By the time Hayden graduated from high school in 1930, he had committed himself to becoming a poet. From 1932 to 1936, Hayden attended Detroit City College (now, Wayne State University) but never earned a degree. He left school to join the Federal Writers’ Project, helping to research Black history and folklore. In 1938, he left the Federal Writers’ Project and published his first volume, Heart-Shape in the Dust (1940). In the following year, he enrolled at the University of Michigan, where he studied under the British poet W.H. Auden, who became a strong influence. He also began reading works by Hart Crane, Marianne Moore, and the Victorian poet Gerard Manley Hopkins.
In 1942, Hayden received his Master's degree. He took a teaching position in Fisk University’s English department in 1946, where he remained for twenty-three years. The writer Julius Lester was among his students. Despite the length of his tenure and his instruction of future writers, Hayden was denounced as an “Uncle Tom” by students and contemporaries during a writers’ conference in 1966 for his refusal to accept the notion of “black literature” and his preference for identifying as an American poet—not as a “Black poet.” Hayden opposed the notion that a Black poet’s work should be restricted to what he called “racial utterance” and disliked the idea that his should be judged differently from that of anyone of another race.
In 1966, he was awarded the Grand Prize at the First World Festival of Negro Arts in Dakar, Senegal and published Selected Poems in the same year. Three years later, he returned to teach at the University of Michigan and remained there until his death. In 1976, he served as poetry consultant (now, poet laureate) at the Library of Congress, becoming the first African American to hold the position. Hayden died in Ann Arbor, Michigan, less than a year after he became a member of the American Academy and Institute of Arts and Letters.

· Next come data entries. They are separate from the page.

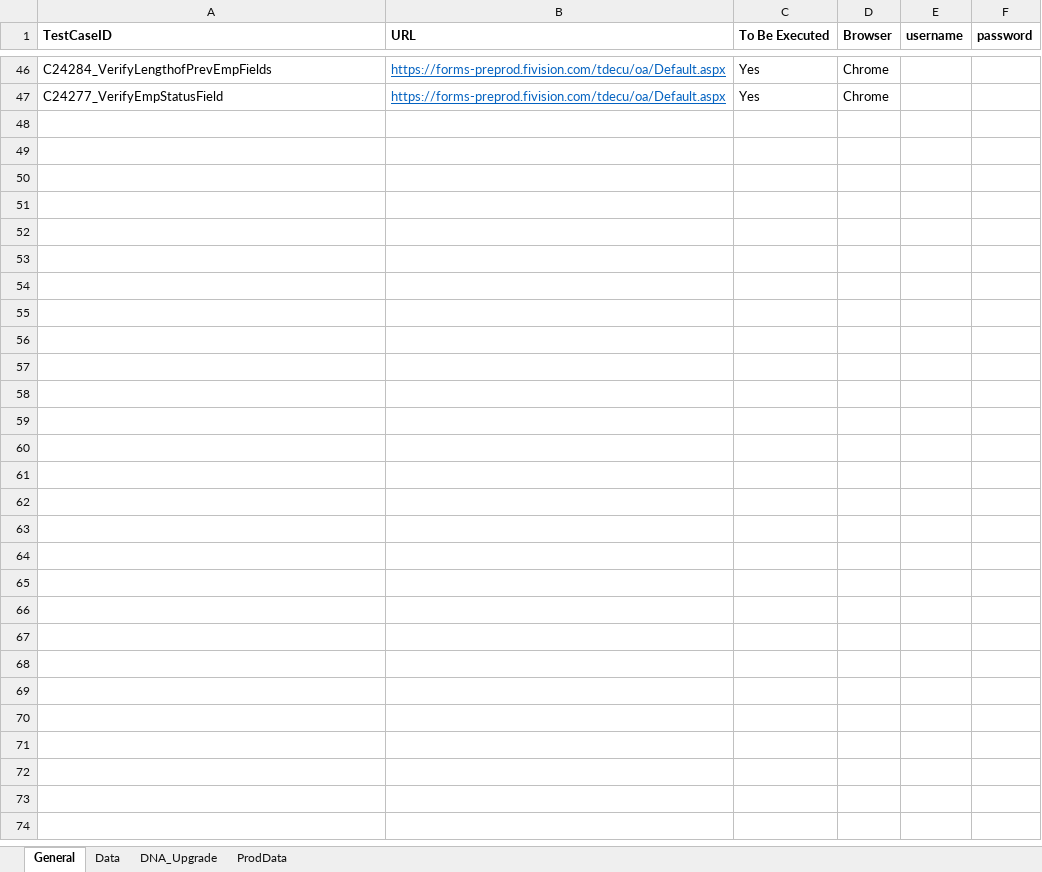
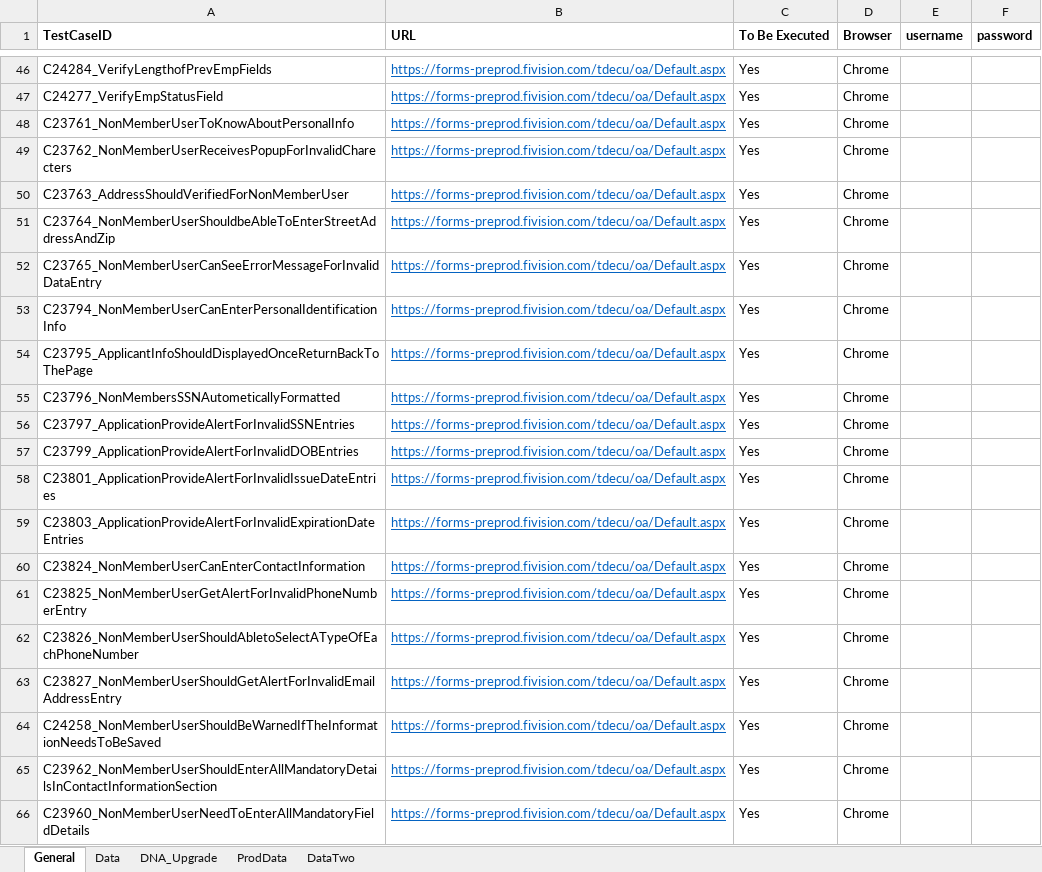
Before and after one commit to mamata-create/TDECUProjects, an Excel workbook: InstantOpen/target/classes/com/Resources/TestData.xlsx, sheet General, drawn as a sheet; only a part is shown, gaps mark what is left out; values as stored, in another font and other column widths than the file's, no borders; the diff covers the shown part only; the diff names each change by its address in the sheet, - before the commit and + after, or states it on an @@ line.

Commit message:
New Member Agreement and Disclosures scripts

```diff
--- a/InstantOpen/target/classes/com/Resources/TestData.xlsx (sheet General)
+++ b/InstantOpen/target/classes/com/Resources/TestData.xlsx (sheet General)
+sheet tab: DataTwo
+row 48: C23761_NonMemberUserToKnowAboutPersonalInfo | https://forms-preprod.fivision.com/tdecu/oa/Default.aspx | Yes | Chrome
+row 49: C23762_NonMemberUserReceivesPopupForInvalidCharecters | https://forms-preprod.fivision.com/tdecu/oa/Default.aspx | Yes | Chrome
+row 50: C23763_AddressShouldVerifiedForNonMemberUser | https://forms-preprod.fivision.com/tdecu/oa/Default.aspx | Yes | Chrome
+row 51: C23764_NonMemberUserShouldbeAbleToEnterStreetAddressAndZip | https://forms-preprod.fivision.com/tdecu/oa/Default.aspx | Yes | Chrome
+row 52: C23765_NonMemberUserCanSeeErrorMessageForInvalidDataEntry | https://forms-preprod.fivision.com/tdecu/oa/Default.aspx | Yes | Chrome
+row 53: C23794_NonMemberUserCanEnterPersonalIdentificationInfo | https://forms-preprod.fivision.com/tdecu/oa/Default.aspx | Yes | Chrome
+row 54: C23795_ApplicantInfoShouldDisplayedOnceReturnBackToThePage | https://forms-preprod.fivision.com/tdecu/oa/Default.aspx | Yes | Chrome
+row 55: C23796_NonMembersSSNAutometicallyFormatted | https://forms-preprod.fivision.com/tdecu/oa/Default.aspx | Yes | Chrome
+row 56: C23797_ApplicationProvideAlertForInvalidSSNEntries | https://forms-preprod.fivision.com/tdecu/oa/Default.aspx | Yes | Chrome
+row 57: C23799_ApplicationProvideAlertForInvalidDOBEntries | https://forms-preprod.fivision.com/tdecu/oa/Default.aspx | Yes | Chrome
+row 58: C23801_ApplicationProvideAlertForInvalidIssueDateEntries | https://forms-preprod.fivision.com/tdecu/oa/Default.aspx | Yes | Chrome
+row 59: C23803_ApplicationProvideAlertForInvalidExpirationDateEntries | https://forms-preprod.fivision.com/tdecu/oa/Default.aspx | Yes | Chrome
+row 60: C23824_NonMemberUserCanEnterContactInformation | https://forms-preprod.fivision.com/tdecu/oa/Default.aspx | Yes | Chrome
+row 61: C23825_NonMemberUserGetAlertForInvalidPhoneNumberEntry | https://forms-preprod.fivision.com/tdecu/oa/Default.aspx | Yes | Chrome
+row 62: C23826_NonMemberUserShouldAbletoSelectATypeOfEachPhoneNumber | https://forms-preprod.fivision.com/tdecu/oa/Default.aspx | Yes | Chrome
+row 63: C23827_NonMemberUserShouldGetAlertForInvalidEmailAddressEntry | https://forms-preprod.fivision.com/tdecu/oa/Default.aspx | Yes | Chrome
+row 64: C24258_NonMemberUserShouldBeWarnedIfTheInformationNeedsToBeSaved | https://forms-preprod.fivision.com/tdecu/oa/Default.aspx | Yes | Chrome
+row 65: C23962_NonMemberUserShouldEnterAllMandatoryDetailsInContactInformationSection | https://forms-preprod.fivision.com/tdecu/oa/Default.aspx | Yes | Chrome
+row 66: C23960_NonMemberUserNeedToEnterAllMandatoryFieldDetails | https://forms-preprod.fivision.com/tdecu/oa/Default.aspx | Yes | Chrome
```
Also changed, not shown: 25 added rows elsewhere in this sheet, sheet Data, sheet ProdData, InstantOpen/src/main/java/com/Resources/TestData.xlsx, 9 other files.
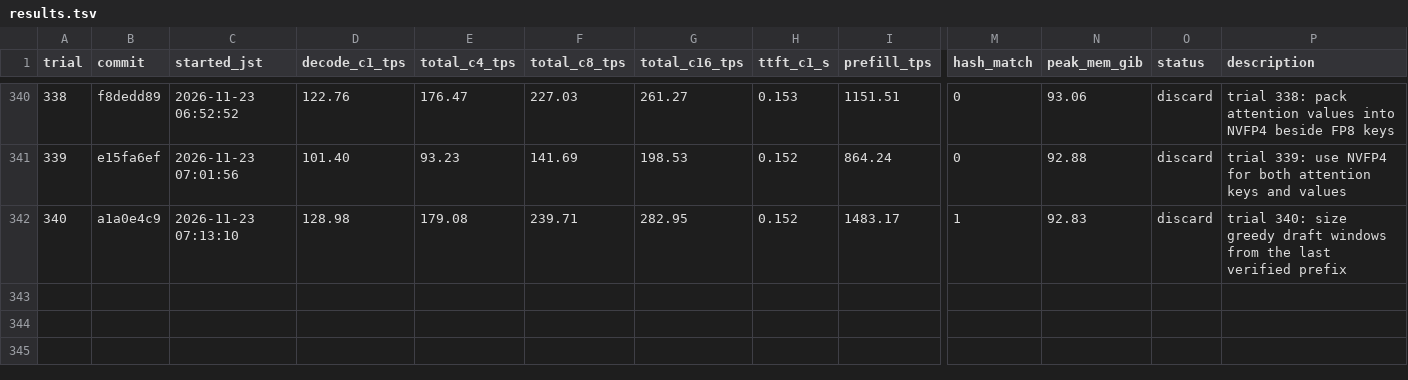
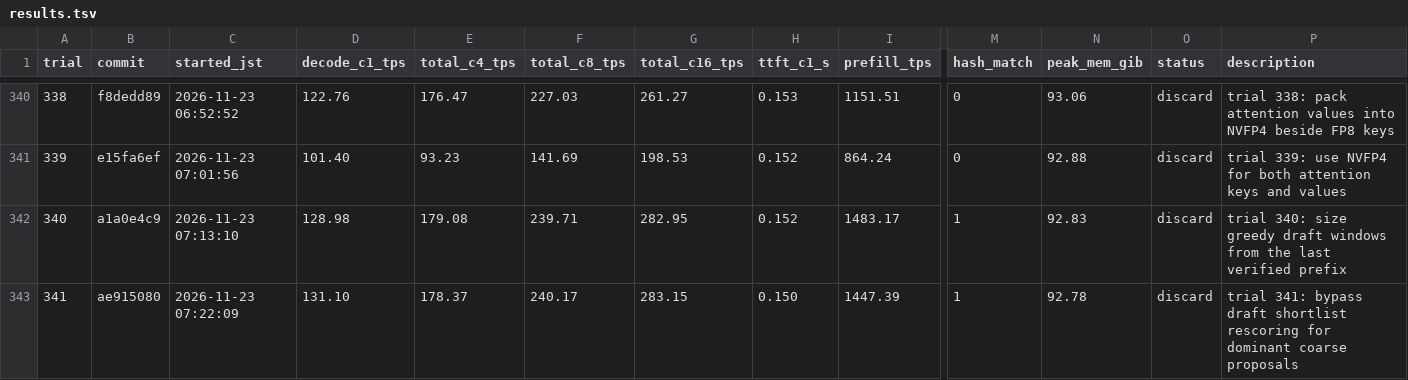
Before and after one commit to 42si/qwen38-flash-next-autoresearch, a TSV file: spark/results.tsv, drawn as a sheet; only a part is shown, gaps mark what is left out; rows hold the shown columns only; the diff names each change by its address in the sheet, - before the commit and + after, or states it on an @@ line.

Commit message:
spark trial 341: discard

```diff
--- a/spark/results.tsv
+++ b/spark/results.tsv
+row 343: 341 | ae915080 | 2026-11-23 07:22:09 | 131.10 | 178.37 | 240.17 | 283.15 | 0.150 | 1447.39 | 1 | 92.78 | discard | trial 341: bypass draft shortlist rescoring for dominant coarse proposals
```
Also changed, not shown: 2 other files.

His other volumes of poetry include The Lion and the Archer (1948), Figures of Time: Poems (1955), A Ballad of Remembrance (1962), Words in the Mourning Time (1970), Night-Blooming Cereus (1972), Angle of Ascent (1975), and American Journal (1978, 1982). Collected Prose (1984) and Collected Poems (1985) were published posthumously.
Glaysher, Frederick. The Collected Poems of Robert Hayden. New York: W.W. Norton & Company, Inc., 1985.
Goldstein, Laurence and Robert Chrisman. Robert Hayden: Essays on the Poetry. Ann Arbor: The University of Michigan Press, 2013.
Meredith, William. “Robert Hayden, 1913-1980.” Obsidian (1975-1982) 8, no. 1 (1982): 61-62. www.jstor.org/stable/44489624.